Sign language interpreters are often needed for people who rely on ASL. Others may prefer it as a backup. Oral interpreters are an option for people who read lips.
When it comes to group work or test taking, it can help to take tests or work with a group in a distraction-reduced environment outside of the designated classroom. This means an environment with little to no background noise, etc. Any type of noise when trying to focus and/or talk with a small group of people can be incredibly difficult, as we’re not able to tune things out as easily as hearing people.
Often, it helps students to be seated closer to the speaker and/or the board. Having chairs in a U or L shape can also make it easier to follow discussion.
Throughout grade school, middle school, and high school, I’ve always had an IEP (Individualized Education Program) that consisted of many of the above accommodations.
When I got to college, I utilized disability services to ensure that I’d have similar accommodations and access. In my undergraduate college years, I had access to note-taking assistance, captions on all video/audio content, a FM system, extended time on tests, reduced distraction environments for testing/groups, and always sat where I was able to hear the speaker and see the board clearly. These things worked exceptionally well all throughout my undergrad. However, when COVID struck, some things shifted. For instance, I needed captions on any Zoom meetings/classes. I also requested that professors use clear masking solutions when masks were required in person.
Read more: My transition to college as a deaf student
When I started my doctorate program last year, my accessibility needs in an educational setting changed. I started out at a large school where there were 40 people in my classes – the largest size I’ve experienced. Many of the classrooms were set up in an auditorium-style fashion with tiered seats. They were also quite a distance from the speaker, even if I was in the front row. The first day I realized something needed to change because I could hardly hear anything. The listening fatigue was all too real.
I requested CART, a service that was completely new to me. I discovered how immensely helpful it is. Now, no matter how small the class or the setup, I still use a captioner. It’s a huge relief to be able to not strain so much to hear, and have a backup for what I occasionally miss.
Unfortunately, the school where I first began my doctorate studies ended up not being able to provide the accommodations I needed to succeed. I transferred to a new school and program. Although I haven’t officially started there yet, I’ve been blown away by the accessibility. When I visited campus recently, I was excited to find out that my classes will be held in a conference room with seats around a circular table facing each other. I’ve already been surrounded by people who haven’t been afraid to ask what I need. It’s a breath of fresh air after having minimal access for the past year. While that wasn’t the only reason for my decision to transfer, as I also wanted to go after a certain specialization, I learned that it’s ok to advocate for my needs and change things up if necessary.

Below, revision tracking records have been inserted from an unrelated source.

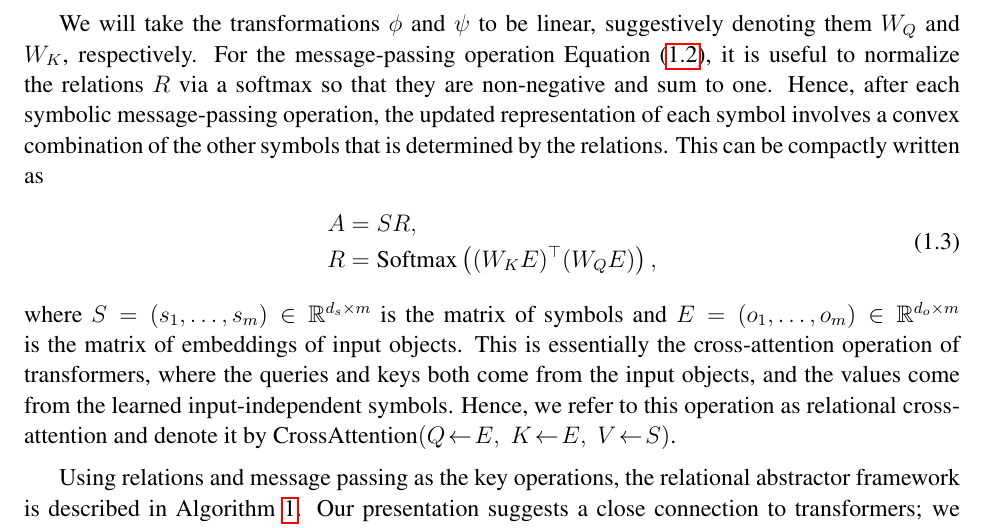
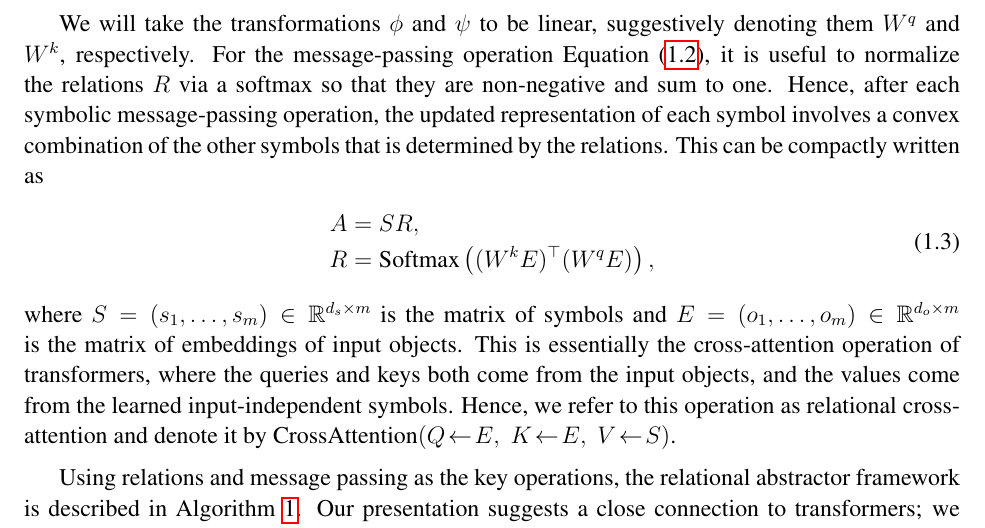
Before and after one commit to jdlafferty/relational, a LaTeX document (paper/abstractors.tex, which reads paper/message_passing.tex): part of page 3 of 12, cut at the place of the change. Compiled offline with pdfLaTeX; a LaTeX package or settings file that is missing is left out.

Commit message:
updated message_passing commented out preamble (in main tex file) adjusted notation slightly

```diff
--- a/paper/message_passing.tex
+++ b/paper/message_passing.tex
@@ -63,12 +63,12 @@ To motivate this, we first describe how we can compute relations between pairs o
 In general, we can formulate inner product relations as the standard Euclidean inner product between a pair of transformed object vectors. That is, $R(o_i, o_j) = \langle \phi(o_i), \psi(o_j) \rangle$. This captures a large class of relation functions. In particular, the theory of reproducing kernel Hilbert spaces implies that any continuous, symmetric function on pairs of objects can be approximated with such functions
 \citep{universal}. Multi-dimensional relation functions can be achieved by stacking multiple such inner products.
 
-We will take the transformations $\phi$ and $\psi$ to be linear, suggestively denoting them $W_Q$ and $W_K$, respectively. For the message-passing operation \Cref{eq:linear_symbolic_mp}, it is useful to normalize the relations $R$ via a softmax so that they are non-negative and sum to one. Hence, after each symbolic message-passing operation, the updated representation of each symbol involves a convex combination of the other symbols that is determined by the relations. This can be compactly written as
+We will take the transformations $\phi$ and $\psi$ to be linear, suggestively denoting them $W^q$ and $W^k$, respectively. For the message-passing operation \Cref{eq:linear_symbolic_mp}, it is useful to normalize the relations $R$ via a softmax so that they are non-negative and sum to one. Hence, after each symbolic message-passing operation, the updated representation of each symbol involves a convex combination of the other symbols that is determined by the relations. This can be compactly written as
 \begin{equation}
     \label{eq:relational_crossattention}
     \begin{split}
         A &= S R, \\
-        R &= \Softmax\left((W_K E)^\top (W_Q E)\right),
+        R &= \Softmax\left((W^k E)^\top (W^q E)\right),
     \end{split}
 \end{equation}
 where $S = (s_1, \ldots, s_\m) \in \reals^{d_s \times m}$ is the matrix of symbols and $E
```
Also changed, not shown: paper/message_passing.tex (6 more changed lines).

No matter what your role, everyone can gain from understanding accessibility in education. If you’re hearing and work in an educational setting, never be afraid to ask deaf and hard of hearing individuals what they need. It shows a willingness to adapt, be accessible, and makes these transitions a lot easier for us! If you’re a deaf or hard of hearing person, don’t be afraid to speak up, seek out the disability office at your school for support, and let others know how they can best help!
If you’re not sure where to turn for access, you’re not alone! My amazing audiologist has been one of the biggest guiding forces throughout my entire college experience. If you have an audiologist, express your concerns with them. They know your specific hearing loss and will likely be able to guide you through the different types of accommodations that can help.
Deaf and hard of hearing individuals are more than capable of thriving in educational settings. There’s nothing we cannot do, as long as we have equal opportunities to do so!